- Opening Delimiter -
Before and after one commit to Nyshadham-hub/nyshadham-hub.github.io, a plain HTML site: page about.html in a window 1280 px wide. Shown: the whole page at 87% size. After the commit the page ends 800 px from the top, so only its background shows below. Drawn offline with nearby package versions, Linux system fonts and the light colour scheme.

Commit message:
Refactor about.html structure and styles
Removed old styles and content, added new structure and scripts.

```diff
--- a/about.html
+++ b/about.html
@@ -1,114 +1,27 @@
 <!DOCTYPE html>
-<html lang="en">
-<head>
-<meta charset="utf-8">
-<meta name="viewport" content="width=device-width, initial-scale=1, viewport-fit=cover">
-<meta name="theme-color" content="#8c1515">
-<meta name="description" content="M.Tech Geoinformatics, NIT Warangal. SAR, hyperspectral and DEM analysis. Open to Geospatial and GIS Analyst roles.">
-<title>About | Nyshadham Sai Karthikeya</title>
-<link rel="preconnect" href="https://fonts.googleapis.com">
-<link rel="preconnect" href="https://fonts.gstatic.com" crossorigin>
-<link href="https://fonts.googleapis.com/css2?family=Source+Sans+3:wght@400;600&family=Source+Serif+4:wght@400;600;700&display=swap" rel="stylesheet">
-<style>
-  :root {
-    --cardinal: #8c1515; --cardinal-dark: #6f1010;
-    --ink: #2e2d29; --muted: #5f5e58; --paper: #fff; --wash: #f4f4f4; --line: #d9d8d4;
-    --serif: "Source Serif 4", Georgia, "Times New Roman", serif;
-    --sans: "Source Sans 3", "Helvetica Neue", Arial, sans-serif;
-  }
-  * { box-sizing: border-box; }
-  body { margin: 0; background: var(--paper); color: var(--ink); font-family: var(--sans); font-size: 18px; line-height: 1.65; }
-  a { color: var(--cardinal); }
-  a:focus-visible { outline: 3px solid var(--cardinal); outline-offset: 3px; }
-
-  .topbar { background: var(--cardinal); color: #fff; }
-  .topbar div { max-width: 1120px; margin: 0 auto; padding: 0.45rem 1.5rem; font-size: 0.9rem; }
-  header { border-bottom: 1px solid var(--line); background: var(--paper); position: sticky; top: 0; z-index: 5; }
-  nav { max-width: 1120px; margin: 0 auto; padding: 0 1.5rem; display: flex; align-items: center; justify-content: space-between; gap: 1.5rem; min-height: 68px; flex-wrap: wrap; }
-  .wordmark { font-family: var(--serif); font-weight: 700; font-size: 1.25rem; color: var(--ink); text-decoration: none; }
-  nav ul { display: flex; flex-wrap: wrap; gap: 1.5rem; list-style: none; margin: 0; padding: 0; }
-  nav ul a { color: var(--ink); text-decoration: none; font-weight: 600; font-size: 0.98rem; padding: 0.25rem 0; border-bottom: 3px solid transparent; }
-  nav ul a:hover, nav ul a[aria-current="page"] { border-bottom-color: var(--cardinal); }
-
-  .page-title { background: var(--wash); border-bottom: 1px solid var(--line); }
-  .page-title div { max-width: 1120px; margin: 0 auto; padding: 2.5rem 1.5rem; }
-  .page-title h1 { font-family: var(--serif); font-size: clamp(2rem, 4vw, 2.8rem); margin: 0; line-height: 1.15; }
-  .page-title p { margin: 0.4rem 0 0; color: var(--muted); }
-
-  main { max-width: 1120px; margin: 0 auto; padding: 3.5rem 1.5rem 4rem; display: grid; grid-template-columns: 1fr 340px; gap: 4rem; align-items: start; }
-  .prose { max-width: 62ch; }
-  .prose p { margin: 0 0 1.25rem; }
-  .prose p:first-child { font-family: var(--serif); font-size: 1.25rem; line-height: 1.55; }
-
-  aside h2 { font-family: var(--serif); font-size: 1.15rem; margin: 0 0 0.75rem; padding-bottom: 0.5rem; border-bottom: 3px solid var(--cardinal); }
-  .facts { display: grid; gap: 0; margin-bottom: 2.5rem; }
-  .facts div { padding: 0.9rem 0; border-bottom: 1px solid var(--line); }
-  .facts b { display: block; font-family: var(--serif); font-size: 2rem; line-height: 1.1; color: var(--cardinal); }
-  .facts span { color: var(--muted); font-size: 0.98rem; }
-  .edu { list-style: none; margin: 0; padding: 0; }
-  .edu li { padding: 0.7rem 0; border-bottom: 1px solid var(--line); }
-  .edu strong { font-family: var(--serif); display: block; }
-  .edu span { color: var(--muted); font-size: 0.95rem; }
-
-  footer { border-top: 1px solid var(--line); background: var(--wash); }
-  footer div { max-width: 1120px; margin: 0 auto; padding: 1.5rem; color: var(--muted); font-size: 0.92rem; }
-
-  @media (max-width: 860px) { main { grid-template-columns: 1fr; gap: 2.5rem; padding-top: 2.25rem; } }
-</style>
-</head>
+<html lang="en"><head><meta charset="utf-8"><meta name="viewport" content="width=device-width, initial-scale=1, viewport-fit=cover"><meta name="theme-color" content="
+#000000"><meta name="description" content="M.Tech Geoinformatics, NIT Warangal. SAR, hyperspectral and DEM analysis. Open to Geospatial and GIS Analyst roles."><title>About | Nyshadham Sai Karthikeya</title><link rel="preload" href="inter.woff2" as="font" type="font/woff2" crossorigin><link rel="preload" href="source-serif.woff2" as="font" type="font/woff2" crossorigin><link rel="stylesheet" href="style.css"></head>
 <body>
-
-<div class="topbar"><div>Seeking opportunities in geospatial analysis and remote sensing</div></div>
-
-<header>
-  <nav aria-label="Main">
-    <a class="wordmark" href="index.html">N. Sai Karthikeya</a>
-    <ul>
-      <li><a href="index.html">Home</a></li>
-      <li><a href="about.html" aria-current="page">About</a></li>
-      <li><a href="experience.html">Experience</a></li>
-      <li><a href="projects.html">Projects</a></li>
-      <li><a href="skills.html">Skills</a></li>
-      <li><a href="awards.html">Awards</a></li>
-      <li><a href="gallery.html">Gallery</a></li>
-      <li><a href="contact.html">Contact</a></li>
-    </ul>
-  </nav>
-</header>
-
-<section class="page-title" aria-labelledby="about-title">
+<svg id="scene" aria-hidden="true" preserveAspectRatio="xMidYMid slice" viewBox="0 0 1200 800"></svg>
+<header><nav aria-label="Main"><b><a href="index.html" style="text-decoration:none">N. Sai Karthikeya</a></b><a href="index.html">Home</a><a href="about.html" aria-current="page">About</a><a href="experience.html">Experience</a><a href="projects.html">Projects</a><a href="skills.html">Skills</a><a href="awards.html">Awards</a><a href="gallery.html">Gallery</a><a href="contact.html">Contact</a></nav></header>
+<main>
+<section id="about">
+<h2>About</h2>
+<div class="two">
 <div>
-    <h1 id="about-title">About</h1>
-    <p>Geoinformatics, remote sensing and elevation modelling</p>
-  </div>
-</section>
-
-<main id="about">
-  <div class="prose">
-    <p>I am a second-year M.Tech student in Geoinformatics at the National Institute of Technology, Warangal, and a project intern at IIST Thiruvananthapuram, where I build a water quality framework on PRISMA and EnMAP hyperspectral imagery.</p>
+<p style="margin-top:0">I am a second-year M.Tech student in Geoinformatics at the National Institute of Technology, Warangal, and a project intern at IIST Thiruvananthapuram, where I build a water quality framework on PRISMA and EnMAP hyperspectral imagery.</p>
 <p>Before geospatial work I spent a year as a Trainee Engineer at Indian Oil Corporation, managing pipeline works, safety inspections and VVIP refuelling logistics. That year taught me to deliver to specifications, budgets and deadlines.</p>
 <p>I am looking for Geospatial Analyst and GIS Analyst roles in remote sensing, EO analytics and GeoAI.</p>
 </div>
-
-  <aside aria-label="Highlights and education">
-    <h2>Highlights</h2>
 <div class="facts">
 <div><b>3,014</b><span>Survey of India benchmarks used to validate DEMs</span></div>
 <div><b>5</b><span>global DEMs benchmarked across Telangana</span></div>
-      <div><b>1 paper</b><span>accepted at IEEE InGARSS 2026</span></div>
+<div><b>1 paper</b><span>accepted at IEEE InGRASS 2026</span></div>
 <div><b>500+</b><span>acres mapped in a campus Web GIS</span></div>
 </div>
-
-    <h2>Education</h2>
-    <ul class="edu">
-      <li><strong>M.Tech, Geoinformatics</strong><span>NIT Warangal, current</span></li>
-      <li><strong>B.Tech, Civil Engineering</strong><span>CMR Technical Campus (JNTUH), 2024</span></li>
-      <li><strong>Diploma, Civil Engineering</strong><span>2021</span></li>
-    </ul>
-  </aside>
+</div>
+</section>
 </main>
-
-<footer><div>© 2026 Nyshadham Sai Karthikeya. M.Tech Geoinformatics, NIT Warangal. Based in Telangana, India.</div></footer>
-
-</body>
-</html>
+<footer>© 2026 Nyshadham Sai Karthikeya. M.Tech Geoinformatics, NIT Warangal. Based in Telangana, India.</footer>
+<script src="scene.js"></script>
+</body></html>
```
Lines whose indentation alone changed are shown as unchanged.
- Closing Delimiter -
*Work order*
Look through the entries. Copy out each line with "background" in it.

*Reply*
Before and after one commit to Nyshadham-hub/nyshadham-hub.github.io, a plain HTML site: page about.html in a window 1280 px wide. Shown: the whole page at 87% size. After the commit the page ends 800 px from the top, so only its background shows below. Drawn offline with nearby package versions, Linux system fonts and the light colour scheme.
-  body { margin: 0; background: var(--paper); color: var(--ink); font-family: var(--sans); font-size: 18px; line-height: 1.65; }
-  .topbar { background: var(--cardinal); color: #fff; }
-  header { border-bottom: 1px solid var(--line); background: var(--paper); position: sticky; top: 0; z-index: 5; }
-  .page-title { background: var(--wash); border-bottom: 1px solid var(--line); }
-  footer { border-top: 1px solid var(--line); background: var(--wash); }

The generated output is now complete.